  • The “at fault” determination in the previously denied waiver request agrees with your findings;

  • The requester presents no new issue(s), fact(s), or evidence to reopen and revise the prior determination; or

  • Reopening is not possible under the rules of administrative finality.

NOTE: See GN 02250.385.A for more information on administrative finality.

C. Procedures for applying res judicata to a subsequent Title II waiver request

1. Res judicata applies

If the liable beneficiary or his/her representative files a subsequent waiver request for the same overpayment without providing new and material facts or evidence, deny the request based on res judicata without making a new determination.

  • Notify the beneficiary that the denial decision on the prior waiver request still applies. Use the Document Processing System (DPS) notice, Res Judicata Overpayment Waiver Denial. The notice is located in the DPS General folder.

  • Document your decision on the Remarks (RMRK) screen in the Debt Management System (DMS).

  • After you have issued a res judicata decision on a subsequent overpayment waiver request, the beneficiary or representative may file an appeal. Appeal rights up to an Appeals Council review are limited to whether the issue is the same as that raised in the previous determination.

  • For instructions regarding the reconsideration request, see GN 02250.380.

2. Res judicata does not apply

If the liable beneficiary or his/her representative files a subsequent waiver request for the same overpayment with new and material evidence, res judicata does not apply. Make a determination on the new waiver request in the usual manner, adhering to the rules for reopening final determinations. For policy on reopening of a prior waiver determination, see GN 02250.385 and GN 04001.010 through GN 04001.090. For basic waiver instructions, see GN 02201.021 for field office (FO) staff and GN 02201.023 for payment center (PC) staff.

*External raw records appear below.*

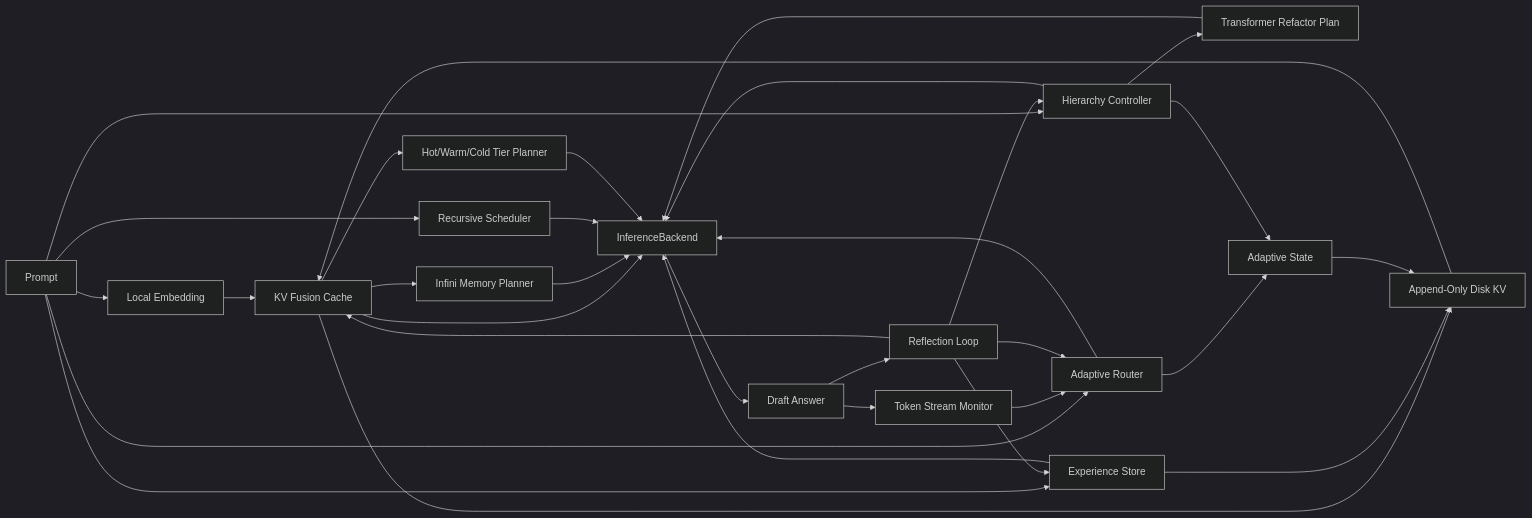
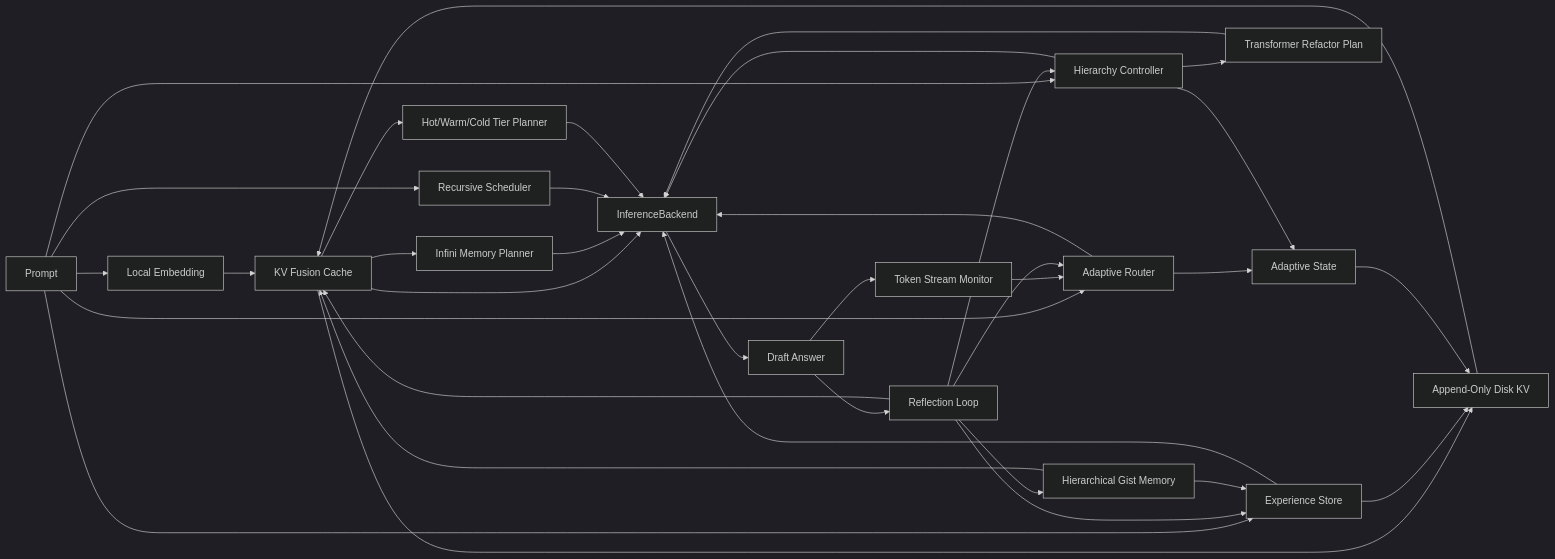
One commit to yanghao1143/rust-norion changed the diagram in README.md. Above: the diagram before and after it, drawn with Mermaid (dark theme). The commit also changed other lines of this file and 7 other files, not shown here.

Commit message:
Add hierarchical gist memory

````diff
--- a/README.md
+++ b/README.md
@@ -198,34 +199,37 @@
 ```mermaid
 flowchart LR
     Prompt[Prompt] --> Embed[Local Embedding]
     Embed --> Memory[KV Fusion Cache]
     Memory --> Infini[Infini Memory Planner]
     Memory --> DiskKV[Append-Only Disk KV]
     Memory --> Tiers[Hot/Warm/Cold Tier Planner]
     Prompt --> Router[Adaptive Router]
     Prompt --> Hierarchy[Hierarchy Controller]
     Prompt --> Recursive[Recursive Scheduler]
     Prompt --> Experience[Experience Store]
     Hierarchy --> Transformer[Transformer Refactor Plan]
     Memory --> Backend[InferenceBackend]
     Infini --> Backend
     Recursive --> Backend
     DiskKV --> Memory
     Tiers --> Backend
     Experience --> Backend
     Transformer --> Backend
     Router --> Backend
     Hierarchy --> Backend
     Backend --> Draft[Draft Answer]
     Draft --> Stream[Token Stream Monitor]
     Draft --> Reflect[Reflection Loop]
+    Reflect --> Gist[Hierarchical Gist Memory]
     Stream --> Router
     Reflect --> Experience[Experience Store]
     Reflect --> Memory
+    Gist --> Experience
+    Gist --> Memory
     Experience --> DiskKV
     Reflect --> Router
     Reflect --> Hierarchy
     Router --> Adaptive[Adaptive State]
     Hierarchy --> Adaptive
     Adaptive --> DiskKV
 ```
````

D. Documenting the subsequent denial to the waiver request

Denial of waiver under res judicata

  1. Input the waiver denial using the DRWD screen in DMS (see MS DMS 006.004).

  2. Annotate the DMS RMRK screen to document the waiver denial based on res judicata (See MS DMS 009.003).

E. Examples when res judicata applies and does not apply

1. When res judicata applies

In January 2015, Paula Nichols requested waiver of recovery for her $2,500.00 overpayment. We denied the waiver request because we determined that Paula was at fault in causing the overpayment. Instead of filing an appeal, Paula files a subsequent waiver request on the same overpayment decision without providing new issue(s), fact(s), or evidence. Since Paula submitted no new or material evidence, we deny the waiver based on res judicata. Paula retains the right to appeal only whether the issues and facts are the same as those in the previous waiver request.

2. When res judicata does not apply

Using the example above, if Paula submits new issue(s), fact(s), or evidence when filing a subsequent waiver request, we would not apply res judicata. Instead, we would need to decide if we should make a new waiver determination based on new material